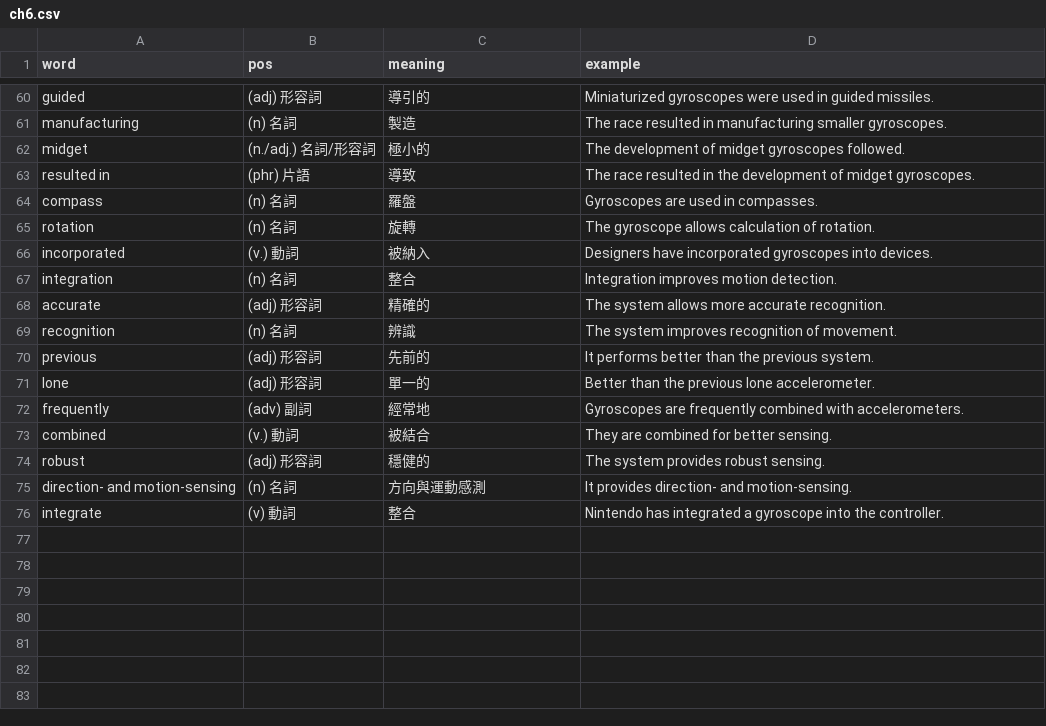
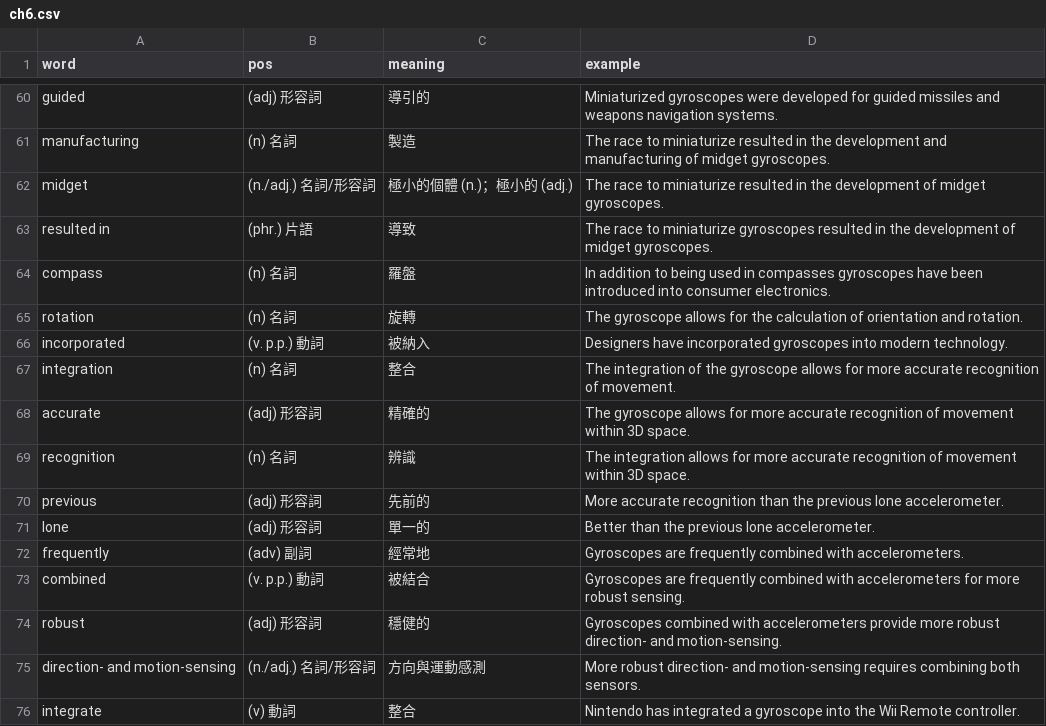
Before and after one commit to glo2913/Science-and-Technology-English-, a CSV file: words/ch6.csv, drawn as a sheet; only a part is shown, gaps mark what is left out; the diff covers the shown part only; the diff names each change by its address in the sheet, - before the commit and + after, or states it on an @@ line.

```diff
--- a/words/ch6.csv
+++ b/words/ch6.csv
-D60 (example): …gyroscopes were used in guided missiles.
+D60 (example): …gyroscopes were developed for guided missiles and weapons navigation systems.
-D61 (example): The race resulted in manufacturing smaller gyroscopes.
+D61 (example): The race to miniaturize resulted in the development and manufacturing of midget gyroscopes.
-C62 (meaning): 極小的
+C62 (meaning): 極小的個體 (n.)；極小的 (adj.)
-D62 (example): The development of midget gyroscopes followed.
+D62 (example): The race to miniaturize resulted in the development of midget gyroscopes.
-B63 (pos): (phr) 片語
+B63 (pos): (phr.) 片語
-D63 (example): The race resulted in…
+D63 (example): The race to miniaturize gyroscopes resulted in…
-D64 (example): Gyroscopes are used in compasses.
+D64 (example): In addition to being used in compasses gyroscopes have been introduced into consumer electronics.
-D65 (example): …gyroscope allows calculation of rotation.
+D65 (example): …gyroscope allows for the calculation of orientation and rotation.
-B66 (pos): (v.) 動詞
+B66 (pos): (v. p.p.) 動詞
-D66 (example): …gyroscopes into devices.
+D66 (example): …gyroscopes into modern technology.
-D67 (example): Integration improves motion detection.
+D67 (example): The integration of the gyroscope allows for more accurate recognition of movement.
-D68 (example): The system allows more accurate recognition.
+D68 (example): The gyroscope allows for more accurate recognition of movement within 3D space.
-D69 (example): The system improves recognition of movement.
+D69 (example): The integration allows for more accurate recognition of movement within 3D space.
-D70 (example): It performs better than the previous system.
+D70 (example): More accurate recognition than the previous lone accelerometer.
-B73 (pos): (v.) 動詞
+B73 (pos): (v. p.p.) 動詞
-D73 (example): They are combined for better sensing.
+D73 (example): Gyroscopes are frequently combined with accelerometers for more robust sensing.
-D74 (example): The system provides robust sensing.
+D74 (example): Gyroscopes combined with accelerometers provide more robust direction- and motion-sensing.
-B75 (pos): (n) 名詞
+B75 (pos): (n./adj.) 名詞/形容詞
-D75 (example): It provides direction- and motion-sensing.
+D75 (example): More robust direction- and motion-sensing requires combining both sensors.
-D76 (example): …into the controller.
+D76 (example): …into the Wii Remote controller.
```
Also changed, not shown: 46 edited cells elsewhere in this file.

→ Your objective: Lines above that have "allows": copy each of them.

→ Reply:
-D65 (example): …gyroscope allows calculation of rotation.
+D65 (example): …gyroscope allows for the calculation of orientation and rotation.
+D67 (example): The integration of the gyroscope allows for more accurate recognition of movement.
-D68 (example): The system allows more accurate recognition.
+D68 (example): The gyroscope allows for more accurate recognition of movement within 3D space.
+D69 (example): The integration allows for more accurate recognition of movement within 3D space.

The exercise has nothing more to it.